Pluritas non est ponenda sine necesitate. Carpe Diem. Cogito Ergo Sum. A Bene Placito.

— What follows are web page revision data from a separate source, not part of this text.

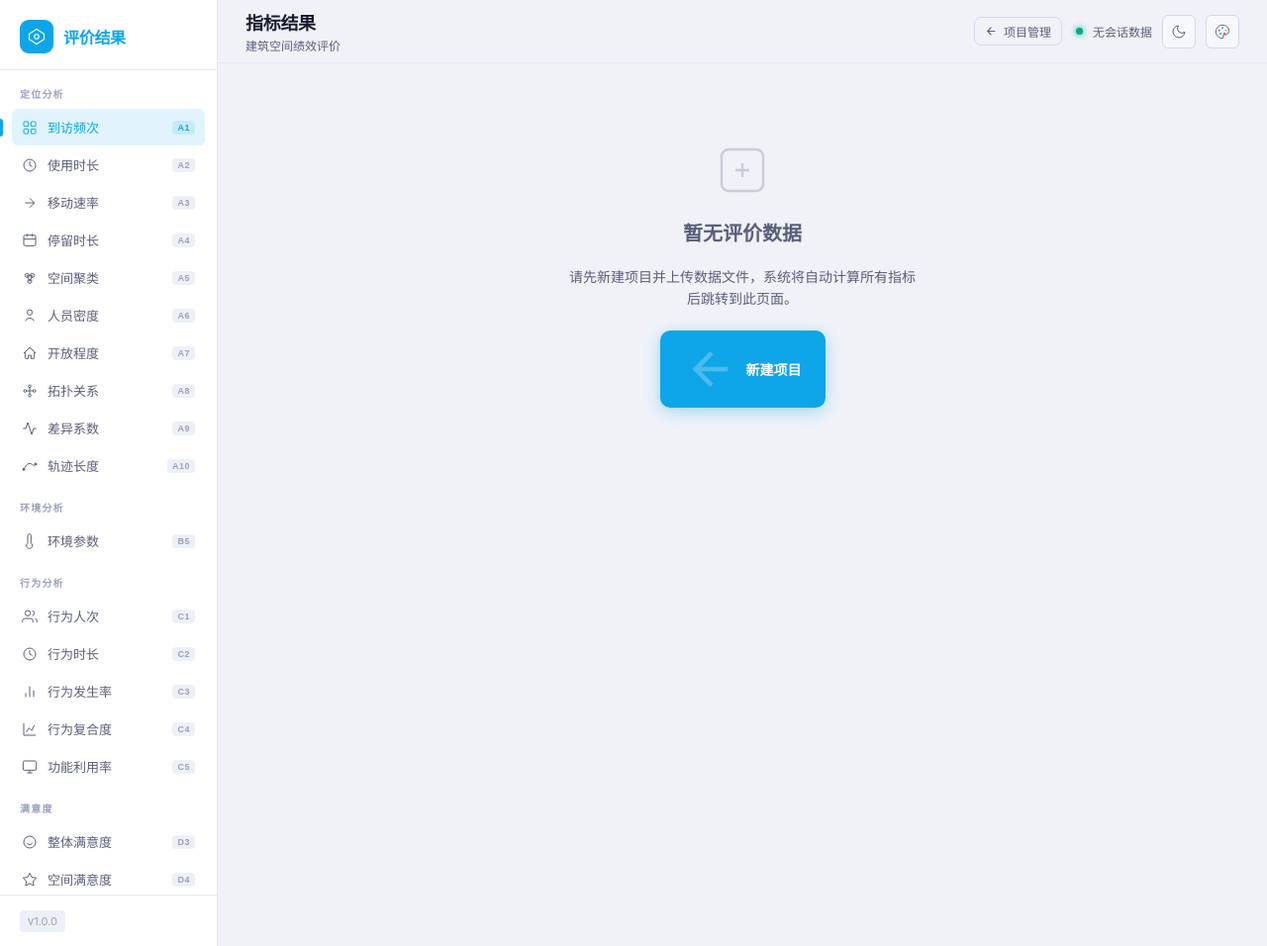
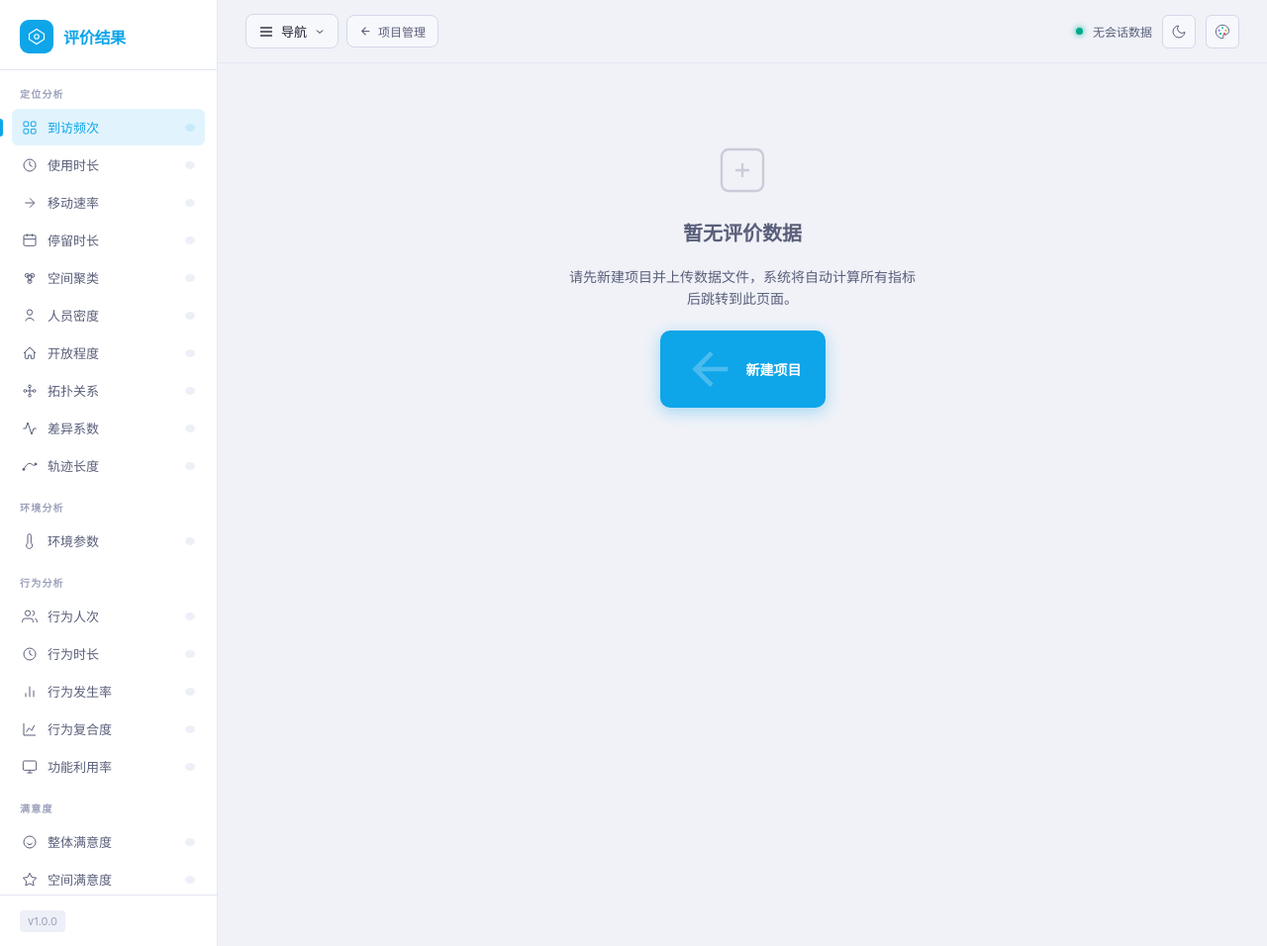
Before and after one commit to lafreniereliria/SpaceLens, a Flask app: page / in a window 1280 px wide. Shown: the whole page at 99% size. Run offline with Flask 3, Linux system fonts and the light colour scheme.

Commit message:
ui: clean up results page topbar and nav badges
- Remove A/B/C/D letter prefixes from sidebar nav badges;
  badges are now small status dots (empty/computing/done/skip)
- Replace topbar title/subtitle with a nav dropdown button:
  click to open tree-structured menu showing all metric groups
  and items; button label updates to current metric name
- Move '项目管理' back button next to the nav dropdown in topbar-left
- Remove duplicate title: panel headers no longer show letter badge,
  only Chinese title + subtitle
- switchView() now syncs topnav-item active state and button label

```diff
--- a/templates/index.html
+++ b/templates/index.html
@@ -155,10 +155,59 @@
 .env-tab.active { background: var(--bg-card); color: var(--text-primary); box-shadow: 0 1px 4px rgba(0,0,0,0.1); }
 
 /* nav badge 动态状态 */
-.nav-badge.done { background: rgba(0,201,167,0.15); color: var(--teal); }
-.nav-badge.skip { opacity: 0.4; }
-.nav-badge.computing { background: rgba(var(--accent-rgb),0.12); color: var(--accent); animation: badge-pulse 1.4s ease-in-out infinite; }
+.nav-badge { width: 8px; height: 8px; border-radius: 50%; background: var(--bg-hover); transition: all 0.2s; }
+.nav-badge.done { background: var(--teal); box-shadow: 0 0 5px rgba(0,201,167,0.5); }
+.nav-badge.skip { background: var(--text-dim); opacity: 0.4; }
+.nav-badge.computing { background: var(--accent); animation: badge-pulse 1.4s ease-in-out infinite; }
 @keyframes badge-pulse { 0%,100%{opacity:1} 50%{opacity:0.45} }
+
+/* 导航下拉 */
+.topnav-wrap {
+  position: relative;
+}
+.topnav-btn {
+  display: inline-flex; align-items: center; gap: 7px;
+  padding: 7px 12px;
+  background: var(--bg-card); border: 1px solid var(--border);
+  border-radius: 8px; cursor: pointer; transition: all 0.15s;
+  font-size: 13px; font-weight: 500; color: var(--text-primary);
+}
+.topnav-btn:hover { border-color: var(--accent); color: var(--accent); }
+.topnav-btn svg { flex-shrink: 0; }
+.topnav-caret { transition: transform 0.2s; }
+.topnav-wrap.open .topnav-caret { transform: rotate(180deg); }
+.topnav-dropdown {
+  display: none;
+  position: absolute; top: calc(100% + 6px); left: 0;
+  min-width: 190px;
+  background: var(--bg-card); border: 1px solid var(--border);
+  border-radius: 10px; box-shadow: 0 8px 28px rgba(0,0,0,0.14);
+  padding: 6px 0; z-index: 999;
+}
+.topnav-wrap.open .topnav-dropdown { display: block; }
+.topnav-section-label {
+  padding: 7px 14px 3px;
+  font-size: 10px; font-weight: 700; letter-spacing: 1px;
+  color: var(--text-dim); text-transform: uppercase;
+}
+.topnav-item {
+  display: block; width: 100%; text-align: left;
+  padding: 7px 16px;
+  font-size: 13px; color: var(--text-secondary);
+  background: transparent; border: none; cursor: pointer;
+  transition: all 0.12s;
+}
+.topnav-item:hover { background: var(--bg-hover); color: var(--text-primary); }
+.topnav-item.active { color: var(--accent); font-weight: 500; }
+
+/* 项目管理按钮 */
+.topnav-mgr-btn {
+  display: inline-flex; align-items: center; gap: 6px;
+  font-size: 12px; color: var(--text-secondary); text-decoration: none;
+  padding: 7px 12px; border: 1px solid var(--border); border-radius: 8px;
+  transition: all 0.15s; background: var(--bg-card);
+}
+.topnav-mgr-btn:hover, .topnav-mgr-btn.hover { color: var(--accent); border-color: var(--accent); }
 
 /* 计算中占位符 */
 .computing-placeholder {
@@ -175,6 +224,9 @@
 @keyframes spin { to { transform: rotate(360deg); } }
 .computing-label { font-size: 13px; font-weight: 500; letter-spacing: 0.03em; }
 .computing-sublabel { font-size: 11px; color: var(--text-secondary); }
+
+/* topbar 左侧导航区 */
+.topbar-left { display: flex; align-items: center; gap: 8px; }
 </style>
 </head>
 <body>
@@ -192,106 +244,106 @@
   </div>
 
   <nav class="sidebar-nav">
-    <!-- A: 定位分析 -->
+    <!-- 定位分析 -->
     <div class="nav-section-label">定位分析</div>
     <button class="nav-item active" data-view="heatmap">
       <svg class="nav-icon" viewBox="0 0 24 24" fill="none" stroke="currentColor" stroke-width="1.5"><rect x="3" y="3" width="7" height="7" rx="1"/><rect x="14" y="3" width="7" height="7" rx="1"/><rect x="3" y="14" width="7" height="7" rx="1"/><rect x="14" y="14" width="7" height="7" rx="1"/></svg>
       <span>到访频次</span>
-      <div class="nav-badge" id="nbadge-heatmap">A1</div>
+      <div class="nav-badge" id="nbadge-heatmap"></div>
     </button>
     <button class="nav-item" data-view="usetime">
       <svg class="nav-icon" viewBox="0 0 24 24" fill="none" stroke="currentColor" stroke-width="1.5"><circle cx="12" cy="12" r="9"/><polyline points="12 6 12 12 16 14"/></svg>
       <span>使用时长</span>
-      <div class="nav-badge" id="nbadge-usetime">A2</div>
+      <div class="nav-badge" id="nbadge-usetime"></div>
     </button>
     <button class="nav-item" data-view="speed">
       <svg class="nav-icon" viewBox="0 0 24 24" fill="none" stroke="currentColor" stroke-width="1.5"><path d="M5 12h14M12 5l7 7-7 7"/></svg>
       <span>移动速率</span>
-      <div class="nav-badge" id="nbadge-speed">A3</div>
+      <div class="nav-badge" id="nbadge-speed"></div>
     </button>
     <button class="nav-item" data-view="duration">
       <svg class="nav-icon" viewBox="0 0 24 24" fill="none" stroke="currentColor" stroke-width="1.5"><rect x="3" y="4" width="18" height="16" rx="2"/><line x1="8" y1="2" x2="8" y2="6"/><line x1="16" y1="2" x2="16" y2="6"/><line x1="3" y1="10" x2="21" y2="10"/></svg>
       <span>停留时长</span>
-      <div class="nav-badge" id="nbadge-duration">A4</div>
+      <div class="nav-badge" id="nbadge-duration"></div>
     </button>
     <button class="nav-item" data-view="cluster">
       <svg class="nav-icon" viewBox="0 0 24 24" fill="none" stroke="currentColor" stroke-width="1.5"><circle cx="8" cy="8" r="3"/><circle cx="16" cy="8" r="3"/><circle cx="12" cy="17" r="3"/><line x1="8" y1="8" x2="16" y2="8"/><line x1="8" y1="8" x2="12" y2="17"/><line x1="16" y1="8" x2="12" y2="17"/></svg>
       <span>空间聚类</span>
-      <div class="nav-badge" id="nbadge-cluster">A5</div>
+      <div class="nav-badge" id="nbadge-cluster"></div>
     </button>
     <button class="nav-item" data-view="density">
       <svg class="nav-icon" viewBox="0 0 24 24" fill="none" stroke="currentColor" stroke-width="1.5"><circle cx="12" cy="7" r="4"/><path d="M5.5 20a7 7 0 0113 0"/></svg>
       <span>人员密度</span>
-      <div class="nav-badge" id="nbadge-density">A6</div>
+      <div class="nav-badge" id="nbadge-density"></div>
     </button>
     <button class="nav-item" data-view="openness">
       <svg class="nav-icon" viewBox="0 0 24 24" fill="none" stroke="currentColor" stroke-width="1.5"><path d="M3 12l9-9 9 9M5 10v9a1 1 0 001 1h4v-5h4v5h4a1 1 0 001-1v-9"/></svg>
       <span>开放程度</span>
-      <div class="nav-badge" id="nbadge-openness">A7</div>
+      <div class="nav-badge" id="nbadge-openness"></div>
     </button>
     <button class="nav-item" data-view="topology">
       <svg class="nav-icon" viewBox="0 0 24 24" fill="none" stroke="currentColor" stroke-width="1.5"><circle cx="5" cy="12" r="2"/><circle cx="19" cy="12" r="2"/><circle cx="12" cy="5" r="2"/><circle cx="12" cy="19" r="2"/><line x1="7" y1="12" x2="17" y2="12"/><line x1="12" y1="7" x2="12" y2="17"/></svg>
       <span>拓扑关系</span>
-      <div class="nav-badge" id="nbadge-topology">A8</div>
+      <div class="nav-badge" id="nbadge-topology"></div>
     </button>
     <button class="nav-item" data-view="difference">
       <svg class="nav-icon" viewBox="0 0 24 24" fill="none" stroke="currentColor" stroke-width="1.5"><polyline points="22 12 18 12 15 21 9 3 6 12 2 12"/></svg>
       <span>差异系数</span>
-      <div class="nav-badge" id="nbadge-difference">A9</div>
+      <div class="nav-badge" id="nbadge-difference"></div>
     </button>
     <button class="nav-item" data-view="trajectory">
       <svg class="nav-icon" viewBox="0 0 24 24" fill="none" stroke="currentColor" stroke-width="1.5"><path d="M3 17 C6 12 8 8 12 8 C16 8 18 14 21 9"/><circle cx="3" cy="17" r="1.5" fill="currentColor"/><circle cx="21" cy="9" r="1.5" fill="currentColor"/></svg>
       <span>轨迹长度</span>
-      <div class="nav-badge" id="nbadge-trajectory">A10</div>
+      <div class="nav-badge" id="nbadge-trajectory"></div>
     </button>
 
-    <!-- B: 环境分析 -->
+    <!-- 环境分析 -->
     <div class="nav-section-label" style="margin-top:12px">环境分析</div>
     <button class="nav-item" data-view="environment">
       <svg class="nav-icon" viewBox="0 0 24 24" fill="none" stroke="currentColor" stroke-width="1.5"><path d="M14 14.76V3.5a2.5 2.5 0 00-5 0v11.26a4.5 4.5 0 105 0z"/></svg>
       <span>环境参数</span>
-      <div class="nav-badge" id="nbadge-environment">B5</div>
+      <div class="nav-badge" id="nbadge-environment"></div>
     </button>
 
-    <!-- C: 行为分析 -->
+    <!-- 行为分析 -->
     <div class="nav-section-label" style="margin-top:12px">行为分析</div>
     <button class="nav-item" data-view="behavior_count">
       <svg class="nav-icon" viewBox="0 0 24 24" fill="none" stroke="currentColor" stroke-width="1.5"><path d="M17 21v-2a4 4 0 00-4-4H5a4 4 0 00-4 4v2"/><circle cx="9" cy="7" r="4"/><path d="M23 21v-2a4 4 0 00-3-3.87"/><path d="M16 3.13a4 4 0 010 7.75"/></svg>
       <span>行为人次</span>
-      <div class="nav-badge" id="nbadge-behavior_count">C1</div>
+      <div class="nav-badge" id="nbadge-behavior_count"></div>
     </button>
     <button class="nav-item" data-view="behavior_duration">
       <svg class="nav-icon" viewBox="0 0 24 24" fill="none" stroke="currentColor" stroke-width="1.5"><circle cx="12" cy="12" r="9"/><polyline points="12 6 12 12 16 14"/></svg>
       <span>行为时长</span>
-      <div class="nav-badge" id="nbadge-behavior_duration">C2</div>
+      <div class="nav-badge" id="nbadge-behavior_duration"></div>
     </button>
     <button class="nav-item" data-view="behavior_rate">
       <svg class="nav-icon" viewBox="0 0 24 24" fill="none" stroke="currentColor" stroke-width="1.5"><line x1="18" y1="20" x2="18" y2="10"/><line x1="12" y1="20" x2="12" y2="4"/><line x1="6" y1="20" x2="6" y2="14"/></svg>
       <span>行为发生率</span>
-      <div class="nav-badge" id="nbadge-behavior_rate">C3</div>
+      <div class="nav-badge" id="nbadge-behavior_rate"></div>
     </button>
     <button class="nav-item" data-view="behavior_entropy">
       <svg class="nav-icon" viewBox="0 0 24 24" fill="none" stroke="currentColor" stroke-width="1.5"><path d="M3 3v18h18"/><path d="M7 16l4-6 4 4 4-8"/></svg>
       <span>行为复合度</span>
-      <div class="nav-badge" id="nbadge-behavior_entropy">C4</div>
+      <div class="nav-badge" id="nbadge-behavior_entropy"></div>
     </button>
     <button class="nav-item" data-view="utilization">
       <svg class="nav-icon" viewBox="0 0 24 24" fill="none" stroke="currentColor" stroke-width="1.5"><rect x="2" y="3" width="20" height="14" rx="2"/><path d="M8 21h8M12 17v4"/></svg>
       <span>功能利用率</span>
-      <div class="nav-badge" id="nbadge-utilization">C5</div>
+      <div class="nav-badge" id="nbadge-utilization"></div>
     </button>
 
-    <!-- D: 满意度 -->
+    <!-- 满意度 -->
     <div class="nav-section-label" style="margin-top:12px">满意度</div>
     <button class="nav-item" data-view="satisfaction">
       <svg class="nav-icon" viewBox="0 0 24 24" fill="none" stroke="currentColor" stroke-width="1.5"><circle cx="12" cy="12" r="9"/><path d="M8 13s1.5 3 4 3 4-3 4-3"/><line x1="9" y1="9" x2="9.01" y2="9"/><line x1="15" y1="9" x2="15.01" y2="9"/></svg>
       <span>整体满意度</span>
-      <div class="nav-badge" id="nbadge-satisfaction">D3</div>
+      <div class="nav-badge" id="nbadge-satisfaction"></div>
     </button>
     <button class="nav-item" data-view="satisfaction_region">
       <svg class="nav-icon" viewBox="0 0 24 24" fill="none" stroke="currentColor" stroke-width="1.5"><polygon points="12 2 15.09 8.26 22 9.27 17 14.14 18.18 21.02 12 17.77 5.82 21.02 7 14.14 2 9.27 8.91 8.26 12 2"/></svg>
       <span>空间满意度</span>
-      <div class="nav-badge" id="nbadge-satisfaction_region">D4</div>
+      <div class="nav-badge" id="nbadge-satisfaction_region"></div>
     </button>
   </nav>
 
@@ -306,16 +358,46 @@
   <!-- 顶栏 -->
   <header class="topbar">
     <div class="topbar-left">
-      <h1 class="page-title" id="topbar-title">指标结果</h1>
-      <span class="page-subtitle" id="topbar-subtitle">建筑空间绩效评价</span>
-    </div>
-    <div class="topbar-right">
-      <a href="/projects" style="display:inline-flex;align-items:center;gap:6px;font-size:12px;color:var(--text-secondary);text-decoration:none;padding:5px 10px;border:1px solid var(--border);border-radius:7px;margin-right:4px;transition:all 0.15s;"
-         onmouseover="this.style.color='var(--accent)';this.style.borderColor='var(--accent)'"
-         onmouseout="this.style.color='var(--text-secondary)';this.style.borderColor='var(--border)'">
+      <!-- 导航下拉按钮 -->
+      <div class="topnav-wrap" id="topnav-wrap">
+        <button class="topnav-btn" id="topnav-btn" onclick="toggleTopNav()" title="切换指标">
+          <svg width="16" height="16" viewBox="0 0 24 24" fill="none" stroke="currentColor" stroke-width="2"><line x1="3" y1="6" x2="21" y2="6"/><line x1="3" y1="12" x2="21" y2="12"/><line x1="3" y1="18" x2="21" y2="18"/></svg>
+          <span id="topnav-label">导航</span>
+          <svg class="topnav-caret" width="12" height="12" viewBox="0 0 24 24" fill="none" stroke="currentColor" stroke-width="2"><polyline points="6 9 12 15 18 9"/></svg>
+        </button>
+        <div class="topnav-dropdown" id="topnav-dropdown">
+          <div class="topnav-section-label">定位分析</div>
+          <button class="topnav-item" data-view="heatmap" onclick="switchViewTop('heatmap')">到访频次</button>
+          <button class="topnav-item" data-view="usetime" onclick="switchViewTop('usetime')">使用时长</button>
+          <button class="topnav-item" data-view="speed" onclick="switchViewTop('speed')">移动速率</button>
+          <button class="topnav-item" data-view="duration" onclick="switchViewTop('duration')">停留时长</button>
+          <button class="topnav-item" data-view="cluster" onclick="switchViewTop('cluster')">空间聚类</button>
+          <button class="topnav-item" data-view="density" onclick="switchViewTop('density')">人员密度</button>
+          <button class="topnav-item" data-view="openness" onclick="switchViewTop('openness')">开放程度</button>
+          <button class="topnav-item" data-view="topology" onclick="switchViewTop('topology')">拓扑关系</button>
+          <button class="topnav-item" data-view="difference" onclick="switchViewTop('difference')">差异系数</button>
+          <button class="topnav-item" data-view="trajectory" onclick="switchViewTop('trajectory')">轨迹长度</button>
+          <div class="topnav-section-label">环境分析</div>
+          <button class="topnav-item" data-view="environment" onclick="switchViewTop('environment')">环境参数</button>
+          <div class="topnav-section-label">行为分析</div>
+          <button class="topnav-item" data-view="behavior_count" onclick="switchViewTop('behavior_count')">行为人次</button>
+          <button class="topnav-item" data-view="behavior_duration" onclick="switchViewTop('behavior_duration')">行为时长</button>
+          <button class="topnav-item" data-view="behavior_rate" onclick="switchViewTop('behavior_rate')">行为发生率</button>
+          <button class="topnav-item" data-view="behavior_entropy" onclick="switchViewTop('behavior_entropy')">行为复合度</button>
+          <button class="topnav-item" data-view="utilization" onclick="switchViewTop('utilization')">功能利用率</button>
+          <div class="topnav-section-label">满意度</div>
+          <button class="topnav-item" data-view="satisfaction" onclick="switchViewTop('satisfaction')">整体满意度</button>
+          <button class="topnav-item" data-view="satisfaction_region" onclick="switchViewTop('satisfaction_region')">空间满意度</button>
+        </div>
+      </div>
+      <!-- 项目管理按钮 -->
+      <a href="/projects" class="topnav-mgr-btn" id="topnav-mgr-btn"
+         onmouseover="this.classList.add('hover')" onmouseout="this.classList.remove('hover')">
         <svg width="13" height="13" viewBox="0 0 24 24" fill="none" stroke="currentColor" stroke-width="2"><path d="M19 12H5M12 5l-7 7 7 7"/></svg>
         项目管理
       </a>
+    </div>
+    <div class="topbar-right">
       <div class="status-dot online" id="status-dot"></div>
       <span class="status-text" id="status-text">加载中…</span>
       <button class="theme-toggle" id="theme-toggle" title="切换明暗">
@@ -490,7 +572,6 @@ function buildPanels() {
     panel.innerHTML = ''
       + '<div class="result-panel-header">'
       + '  <div class="result-panel-title-group">'
-      + '    <span class="result-panel-badge">' + m.badge + '</span>'
       + '    <div class="result-panel-title">' + cfg.title + '</div>'
       + '    <div class="result-panel-subtitle">' + cfg.subtitle + '</div>'
       + '    <div class="source-file-bar"><span class="source-label">数据来源：</span>' + sourceBtns + '</div>'
@@ -573,11 +654,13 @@ function switchView(viewId) {
   var navBtn = document.querySelector('.nav-item[data-view="' + viewId + '"]');
   if (navBtn) navBtn.classList.add('active');
 
-  // 更新顶栏标题
-  var cfg = VIEWS[viewId];
-  if (cfg) {
-    document.getElementById('topbar-title').textContent = cfg.title;
-    document.getElementById('topbar-subtitle').textContent = cfg.subtitle;
+  // 更新下拉菜单 active 项，并更新按钮文字
+  document.querySelectorAll('.topnav-item').forEach(function(b){ b.classList.remove('active'); });
+  var tnItem = document.querySelector('.topnav-item[data-view="' + viewId + '"]');
+  if (tnItem) {
+    tnItem.classList.add('active');
+    var lbl = document.getElementById('topnav-label');
+    if (lbl) lbl.textContent = tnItem.textContent;
   }
 
   // 环境参数特殊处理
@@ -585,6 +668,23 @@ function switchView(viewId) {
     fillEnvPanel(_sessionData.results);
   }
 }
+
+// ── 顶栏导航下拉控制 ──
+function toggleTopNav() {
+  var wrap = document.getElementById('topnav-wrap');
+  wrap.classList.toggle('open');
+}
+
+function switchViewTop(viewId) {
+  switchView(viewId);
+  document.getElementById('topnav-wrap').classList.remove('open');
+}
+
+// 点击外部关闭下拉
+document.addEventListener('click', function(e) {
+  var wrap = document.getElementById('topnav-wrap');
+  if (wrap && !wrap.contains(e.target)) wrap.classList.remove('open');
+});
 
 // ── 已渲染的指标 id 集合（避免重复渲染） ──
 var _renderedMetrics = (typeof Set !== 'undefined') ? new Set() : (function(){
```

I’m only really publishing the following to gratify my ego, but hey why not. Having seen the Euston Manifesto, I thought I’d compile a list of some of the changes if I were elected Prime Minister of the country. Undoubtedly many folk would be very pissed off at some of the content, but hey who am I to care? It is entitled “Axioms” and each are simple statements of belief and intent. I don’t honestly believe I’ll ever be able to achieve them, but hey it’s worth a try. Wilful ignorance is not acceptable in a liberal democracy. All citizens within a democracy are responsible for the well being of that democracy. Government should not be an alien concept to anyone; all citizens ought to have a basic understanding of how their country operates, who can redress their grievances and how they can become involved in government. Social apathy and “disillusionment” is one of the greatest enemies to a healthy democracy in the modern world, allowing potential tyrants to amass only small amount of support in order to snatch power. Information regarding both local and national government should be more widely available, and routinely updated and redistributed. Voting should be compulsory on penalty of a considerable fine, in all Government elections, including local and European elections. Of course all voters retain the right to spoil their ballot, or leave it unmarked, however, their attendance at a polling booth should be compulsory. Options for voting should be expanded, possibly including more days for balloting, increased remote voting options, possibly including postal, proxy and internet voting, and exceptions to the above made for those unavailable to vote, for example, those outside of the country at the time. The duty of medicine is to comfort and cure, not to prolong. There are circumstances under which it is cruel and unnecessary to prolong the life of someone wishing to end it. Medical practioners should be able to aid patients wishing to end their life when such a patient can meet the following criteria; (a) The patient is terminally ill, with no chance of recovery other than spontaneous remission, (b) The patient has a very low chance of recovering spontaneously, (c) The patient is in extreme pain, constant discomfort or has such a low standard of living that the patient believes that ending their life is a preferable option, (d) At least two medical professionals familiar with the case concur that the patient is of sound judgement and is fully aware of the implications of any such request, (e) The patient gives a full written request, signed and witnessed by a medical professional. These circumstances should prevent any potential misuse of these regulations, and allow patients wishing to, die with dignity. Whilst this may offend many of a religious persuasion, ultimately humanism should be the first consideration in such matters. Education should be an exercise in humanism, not economics or religious indoctrination. It is unethical, perhaps immoral, to educate children solely on the basis for preparing them for the workplace. The duty of the state education system is not only to provide students with vocational skills, but also to teach them about the world in which they live. Similarly, the state education system does not exist to indoctrinate children with one religion or another. All members of a society have the right to choose their religious disposition free of uninvited outside interference, especially from state education. Those who claim religious superiority means that their religion should be taught in schools should have enough confidence in their faith to believe that those deserving of it will come of their own accord. All religious schools should be abolished, and the National Curriculum be changed to be completely secular. Religious Education, Citizenship and Physical, Health and Social education should be replaced by a single class, examined at